In TCM theory, the organ systems not only pertain to the physical organs of Western medicine but also energetic points throughout the meridian (channel). Internal heat can affect one or more organ systems. Here’s a look at how:

  • Heart—Joan Rivers famously said, “At my age, an affair of the heart is a bypass.” Well said, Joan (RIP). In TCM theory, Internal Heat in the Heart can lead to anxiety, palpitations, restlessness and sleeplessness, dry mouth, and making you look like you’re full of hot air (red-faced).
  • Pericardium — The pericardium is the protective sheath around the heart. In TCM, hot air in this area can result in palpitations, insomnia, and emotional imbalance.
  • Liver — So much can go wrong with this “General of the Organ System,” including anger, red eyes, headaches, menstrual problems, and dizziness
  • Spleen — Digestive problems, loose stools
  • Stomach — Ulcers, heartburn, reflux, dry stools, constipation, vomiting
  • Small Intestine — Abdominal pain, distention
  • Large Intestine — Heat in the body, constipation
  • Blood — OK, not an organ per se, but Internal Heat can “park itself” in the Blood, leading to rashes, boils, and fever.
  • Kidney — As stated Kidney Yin Deficiency can lead to feeling exhausted, premature aging, low back pain, and frequent urination.
  • Tongue: What does your tongue say about your health?
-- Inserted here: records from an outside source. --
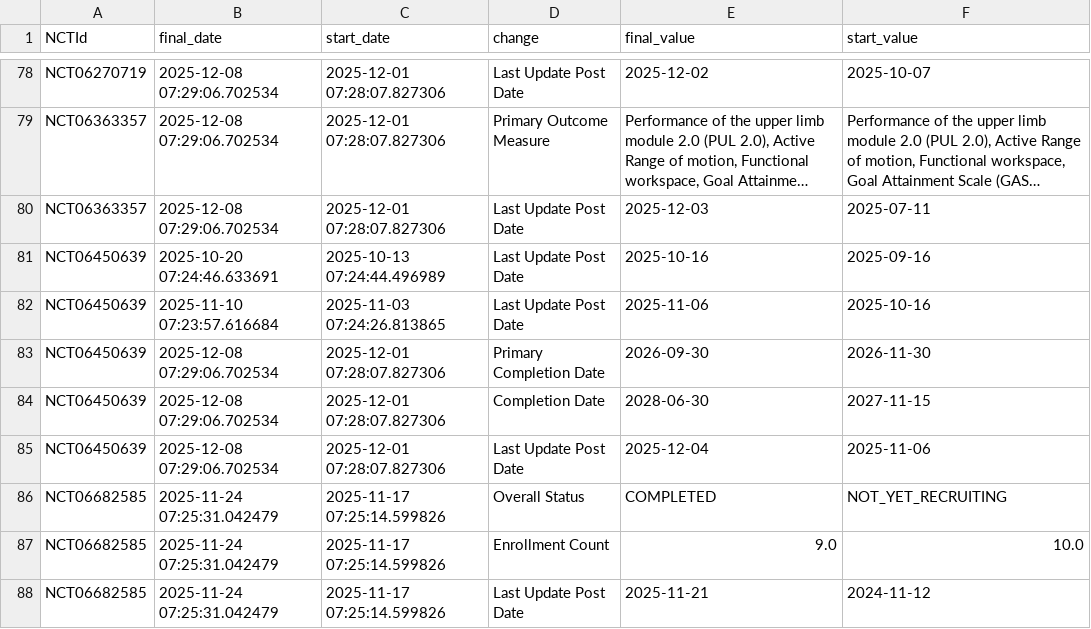
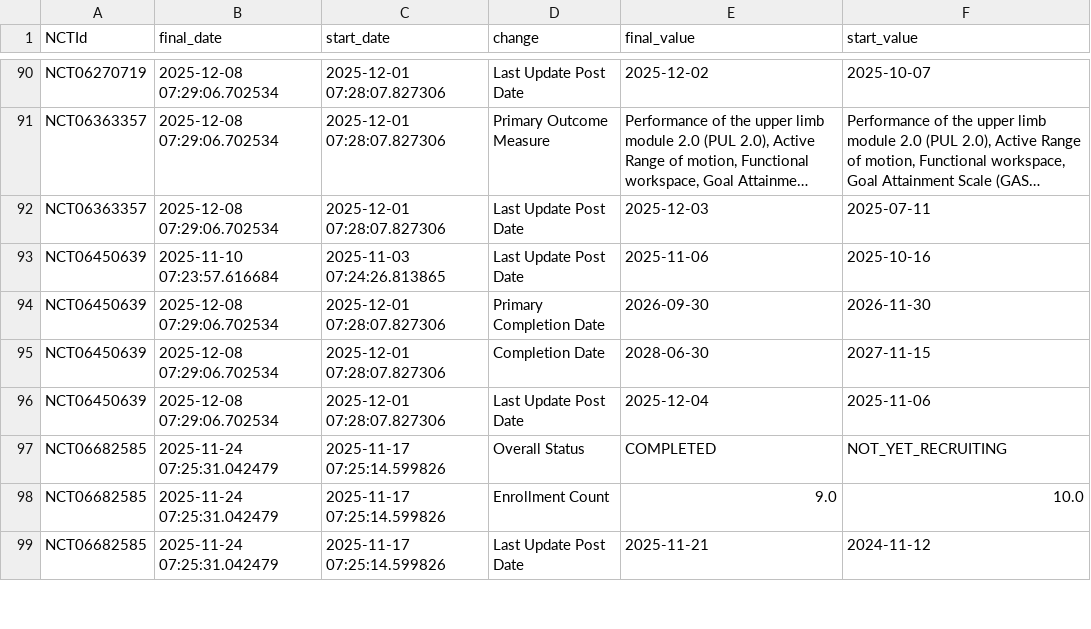
Before and after one commit to dgarzon11/DMD, a CSV file: data/dmd_changes.csv, drawn as a sheet; only a part is shown, gaps mark what is left out; long unchanged cells end in …; removed rows and columns are numbered as before the commit, all else as after; the diff covers the shown part only; the diff names each change by its address in the sheet, - before the commit and + after, or states it on an @@ line.

```diff
--- a/data/dmd_changes.csv
+++ b/data/dmd_changes.csv
-row 81: NCT06450639 | 2025-10-20 07:24:46.633691 | 2025-10-13 07:24:44.496989 | Last Update Post Date | 2025-10-16 | 2025-09-16
```
Also changed, not shown: 26 added rows and 7 removed rows elsewhere in this file, data/dmd_current.csv, 1 other file.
If your tongue is ‘full of hot air,’ it will have a yellow coating (or none in the case of empty heat). For more advanced stages of Internal Heat, i.e., Fire, the tongue will appear deep red with a thick dark coating.

How To Put Out Internal Heat And Resolve Hot Air

So how can you “remove heat” from your body? Is it as easy as drinking a cold can of beer or soda? Not so fast. Eating certain cold foods can indeed “extinguish” internal heat. However, drinking certain cold beverages can counterintuitively exacerbate the problem, giving rise to more internal heat. 

To nourish Yin (cooling) energy, some foods to include in your diet include: 

  • Watermelon
  • Honeydew melon
  • Cucumber
  • Strawberries
  • Bitter melon
  • Mung beans
  • Bamboo Shoots
  • Celery
  • Seaweed
  • Mushrooms
  • Pear
  • Lemon

In addition, certain herbal teas may nourish Yin energy. Among several to choose from, American Ginseng, according to TCM principles, clears Heat. 

Finally, wouldn’t it be great to nourish your Yin with one TCM dietary supplement? That would indeed be YinGreat! An ancient herbal formula, Da Bu Yin Pian, lowers pathogenic Fire. 

Unfortunately, it can’t improve your conversational abilities if you’re full of hot air, the Western type. 

What is your favorite way to resolve Hot Air (Internal Heat) in TCM? Leave a comment.